**What you need to do**
All of the entries below need repeating exactly, apart from their images.

Modification records:

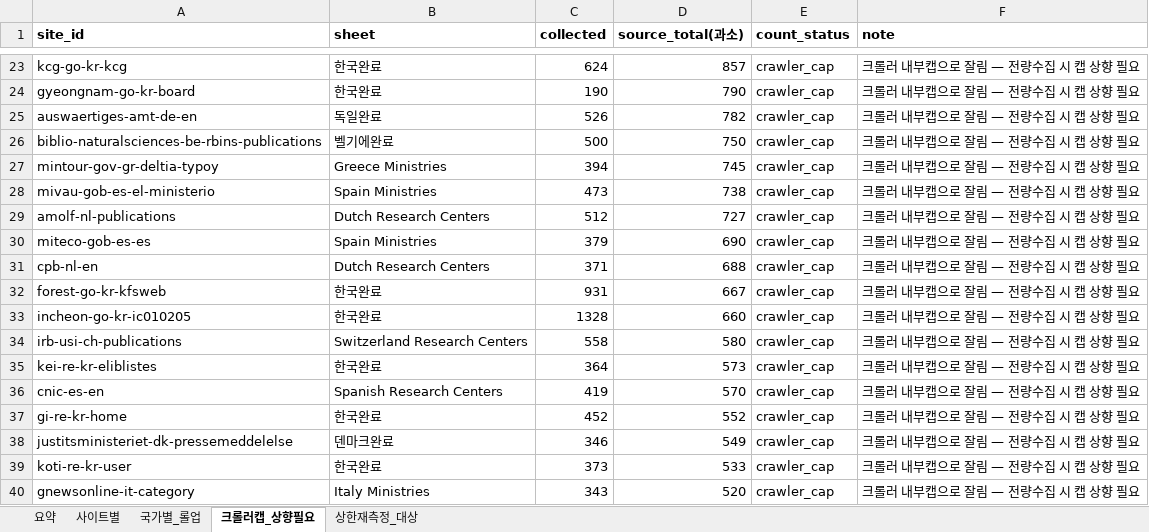
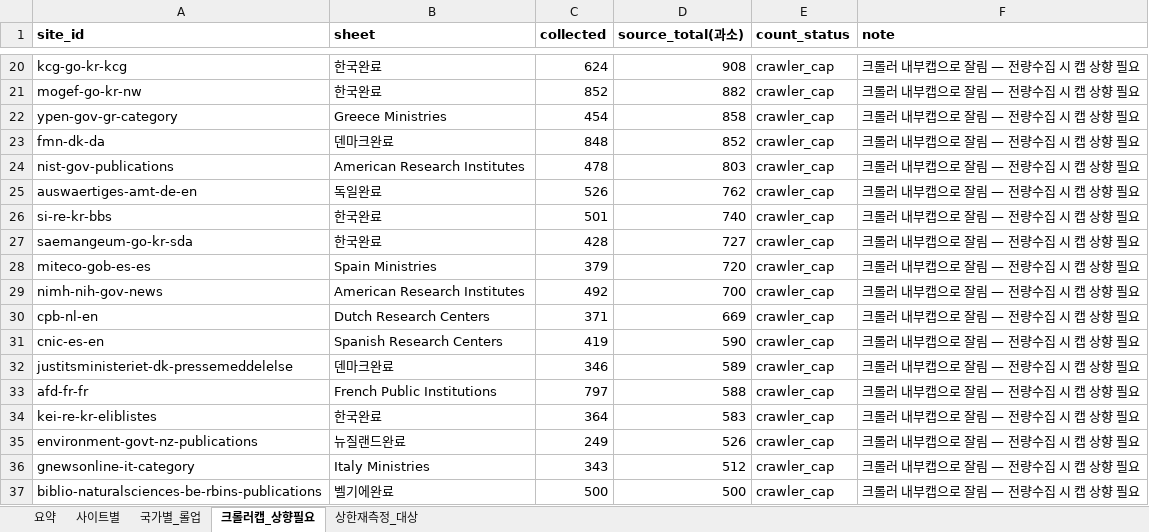
Before and after one commit to memorise8/frwaler, an Excel workbook: scripts/audit/capacity_final_report.xlsx, sheet 크롤러캡_상향필요, drawn as a sheet; only a part is shown, gaps mark what is left out; values as stored, in another font and other column widths than the file's, no borders; removed rows and columns are numbered as before the commit, all else as after; the diff covers the shown part only; the diff names each change by its address in the sheet, - before the commit and + after, or states it on an @@ line.

```diff
--- a/scripts/audit/capacity_final_report.xlsx (sheet 크롤러캡_상향필요)
+++ b/scripts/audit/capacity_final_report.xlsx (sheet 크롤러캡_상향필요)
-D20 (source_total(과소)): 857
+D20 (source_total(과소)): 908
-A21 (site_id): gyeongnam-go-kr-board
+A21 (site_id): mogef-go-kr-nw
-C21 (collected): 190
+C21 (collected): 852
-D21 (source_total(과소)): 790
+D21 (source_total(과소)): 882
+row 22: ypen-gov-gr-category | Greece Ministries | 454 | 858 | crawler_cap | 크롤러 내부캡으로 잘림 — 전량수집 시 캡 상향 필요
+row 23: fmn-dk-da | 덴마크완료 | 848 | 852 | crawler_cap | 크롤러 내부캡으로 잘림 — 전량수집 시 캡 상향 필요
+row 24: nist-gov-publications | American Research Institutes | 478 | 803 | crawler_cap | 크롤러 내부캡으로 잘림 — 전량수집 시 캡 상향 필요
-D25 (source_total(과소)): 782
+D25 (source_total(과소)): 762
-row 26: biblio-naturalsciences-be-rbins-publications | 벨기에완료 | 500 | 750 | crawler_cap | 크롤러 내부캡으로 잘림 — 전량수집 시 캡 상향 필요
-row 27: mintour-gov-gr-deltia-typoy | Greece Ministries | 394 | 745 | crawler_cap | 크롤러 내부캡으로 잘림 — 전량수집 시 캡 상향 필요
-row 28: mivau-gob-es-el-ministerio | Spain Ministries | 473 | 738 | crawler_cap | 크롤러 내부캡으로 잘림 — 전량수집 시 캡 상향 필요
+row 26: si-re-kr-bbs | 한국완료 | 501 | 740 | crawler_cap | 크롤러 내부캡으로 잘림 — 전량수집 시 캡 상향 필요
-A27 (site_id): amolf-nl-publications
+A27 (site_id): saemangeum-go-kr-sda
-B27 (sheet): Dutch Research Centers
+B27 (sheet): 한국완료
-C27 (collected): 512
+C27 (collected): 428
-D28 (source_total(과소)): 690
+D28 (source_total(과소)): 720
+row 29: nimh-nih-gov-news | American Research Institutes | 492 | 700 | crawler_cap | 크롤러 내부캡으로 잘림 — 전량수집 시 캡 상향 필요
-D30 (source_total(과소)): 688
+D30 (source_total(과소)): 669
-row 32: forest-go-kr-kfsweb | 한국완료 | 931 | 667 | crawler_cap | 크롤러 내부캡으로 잘림 — 전량수집 시 캡 상향 필요
-row 33: incheon-go-kr-ic010205 | 한국완료 | 1328 | 660 | crawler_cap | 크롤러 내부캡으로 잘림 — 전량수집 시 캡 상향 필요
-row 34: irb-usi-ch-publications | Switzerland Research Centers | 558 | 580 | crawler_cap | 크롤러 내부캡으로 잘림 — 전량수집 시 캡 상향 필요
-row 35: kei-re-kr-eliblistes | 한국완료 | 364 | 573 | crawler_cap | 크롤러 내부캡으로 잘림 — 전량수집 시 캡 상향 필요
-D31 (source_total(과소)): 570
+D31 (source_total(과소)): 590
-row 37: gi-re-kr-home | 한국완료 | 452 | 552 | crawler_cap | 크롤러 내부캡으로 잘림 — 전량수집 시 캡 상향 필요
-D32 (source_total(과소)): 549
+D32 (source_total(과소)): 589
+row 33: afd-fr-fr | French Public Institutions | 797 | 588 | crawler_cap | 크롤러 내부캡으로 잘림 — 전량수집 시 캡 상향 필요
-A34 (site_id): koti-re-kr-user
+A34 (site_id): kei-re-kr-eliblistes
-C34 (collected): 373
+C34 (collected): 364
-D34 (source_total(과소)): 533
+D34 (source_total(과소)): 583
+row 35: environment-govt-nz-publications | 뉴질랜드완료 | 249 | 526 | crawler_cap | 크롤러 내부캡으로 잘림 — 전량수집 시 캡 상향 필요
-D36 (source_total(과소)): 520
+D36 (source_total(과소)): 512
+row 37: biblio-naturalsciences-be-rbins-publications | 벨기에완료 | 500 | 500 | crawler_cap | 크롤러 내부캡으로 잘림 — 전량수집 시 캡 상향 필요
```
Also changed, not shown: 18 added rows, 18 removed rows and 18 edited cells elsewhere in this sheet, sheet 사이트별, sheet 상한재측정_대상, sheet 국가별_롤업, sheet 요약, 10 other files.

**Problem solution**
Before and after one commit to memorise8/frwaler, an Excel workbook: scripts/audit/capacity_final_report.xlsx, sheet 크롤러캡_상향필요, drawn as a sheet; only a part is shown, gaps mark what is left out; values as stored, in another font and other column widths than the file's, no borders; removed rows and columns are numbered as before the commit, all else as after; the diff covers the shown part only; the diff names each change by its address in the sheet, - before the commit and + after, or states it on an @@ line.

```diff
--- a/scripts/audit/capacity_final_report.xlsx (sheet 크롤러캡_상향필요)
+++ b/scripts/audit/capacity_final_report.xlsx (sheet 크롤러캡_상향필요)
-D20 (source_total(과소)): 857
+D20 (source_total(과소)): 908
-A21 (site_id): gyeongnam-go-kr-board
+A21 (site_id): mogef-go-kr-nw
-C21 (collected): 190
+C21 (collected): 852
-D21 (source_total(과소)): 790
+D21 (source_total(과소)): 882
+row 22: ypen-gov-gr-category | Greece Ministries | 454 | 858 | crawler_cap | 크롤러 내부캡으로 잘림 — 전량수집 시 캡 상향 필요
+row 23: fmn-dk-da | 덴마크완료 | 848 | 852 | crawler_cap | 크롤러 내부캡으로 잘림 — 전량수집 시 캡 상향 필요
+row 24: nist-gov-publications | American Research Institutes | 478 | 803 | crawler_cap | 크롤러 내부캡으로 잘림 — 전량수집 시 캡 상향 필요
-D25 (source_total(과소)): 782
+D25 (source_total(과소)): 762
-row 26: biblio-naturalsciences-be-rbins-publications | 벨기에완료 | 500 | 750 | crawler_cap | 크롤러 내부캡으로 잘림 — 전량수집 시 캡 상향 필요
-row 27: mintour-gov-gr-deltia-typoy | Greece Ministries | 394 | 745 | crawler_cap | 크롤러 내부캡으로 잘림 — 전량수집 시 캡 상향 필요
-row 28: mivau-gob-es-el-ministerio | Spain Ministries | 473 | 738 | crawler_cap | 크롤러 내부캡으로 잘림 — 전량수집 시 캡 상향 필요
+row 26: si-re-kr-bbs | 한국완료 | 501 | 740 | crawler_cap | 크롤러 내부캡으로 잘림 — 전량수집 시 캡 상향 필요
-A27 (site_id): amolf-nl-publications
+A27 (site_id): saemangeum-go-kr-sda
-B27 (sheet): Dutch Research Centers
+B27 (sheet): 한국완료
-C27 (collected): 512
+C27 (collected): 428
-D28 (source_total(과소)): 690
+D28 (source_total(과소)): 720
+row 29: nimh-nih-gov-news | American Research Institutes | 492 | 700 | crawler_cap | 크롤러 내부캡으로 잘림 — 전량수집 시 캡 상향 필요
-D30 (source_total(과소)): 688
+D30 (source_total(과소)): 669
-row 32: forest-go-kr-kfsweb | 한국완료 | 931 | 667 | crawler_cap | 크롤러 내부캡으로 잘림 — 전량수집 시 캡 상향 필요
-row 33: incheon-go-kr-ic010205 | 한국완료 | 1328 | 660 | crawler_cap | 크롤러 내부캡으로 잘림 — 전량수집 시 캡 상향 필요
-row 34: irb-usi-ch-publications | Switzerland Research Centers | 558 | 580 | crawler_cap | 크롤러 내부캡으로 잘림 — 전량수집 시 캡 상향 필요
-row 35: kei-re-kr-eliblistes | 한국완료 | 364 | 573 | crawler_cap | 크롤러 내부캡으로 잘림 — 전량수집 시 캡 상향 필요
-D31 (source_total(과소)): 570
+D31 (source_total(과소)): 590
-row 37: gi-re-kr-home | 한국완료 | 452 | 552 | crawler_cap | 크롤러 내부캡으로 잘림 — 전량수집 시 캡 상향 필요
-D32 (source_total(과소)): 549
+D32 (source_total(과소)): 589
+row 33: afd-fr-fr | French Public Institutions | 797 | 588 | crawler_cap | 크롤러 내부캡으로 잘림 — 전량수집 시 캡 상향 필요
-A34 (site_id): koti-re-kr-user
+A34 (site_id): kei-re-kr-eliblistes
-C34 (collected): 373
+C34 (collected): 364
-D34 (source_total(과소)): 533
+D34 (source_total(과소)): 583
+row 35: environment-govt-nz-publications | 뉴질랜드완료 | 249 | 526 | crawler_cap | 크롤러 내부캡으로 잘림 — 전량수집 시 캡 상향 필요
-D36 (source_total(과소)): 520
+D36 (source_total(과소)): 512
+row 37: biblio-naturalsciences-be-rbins-publications | 벨기에완료 | 500 | 500 | crawler_cap | 크롤러 내부캡으로 잘림 — 전량수집 시 캡 상향 필요
```
Also changed, not shown: 18 added rows, 18 removed rows and 18 edited cells elsewhere in this sheet, sheet 사이트별, sheet 상한재측정_대상, sheet 국가별_롤업, sheet 요약, 10 other files.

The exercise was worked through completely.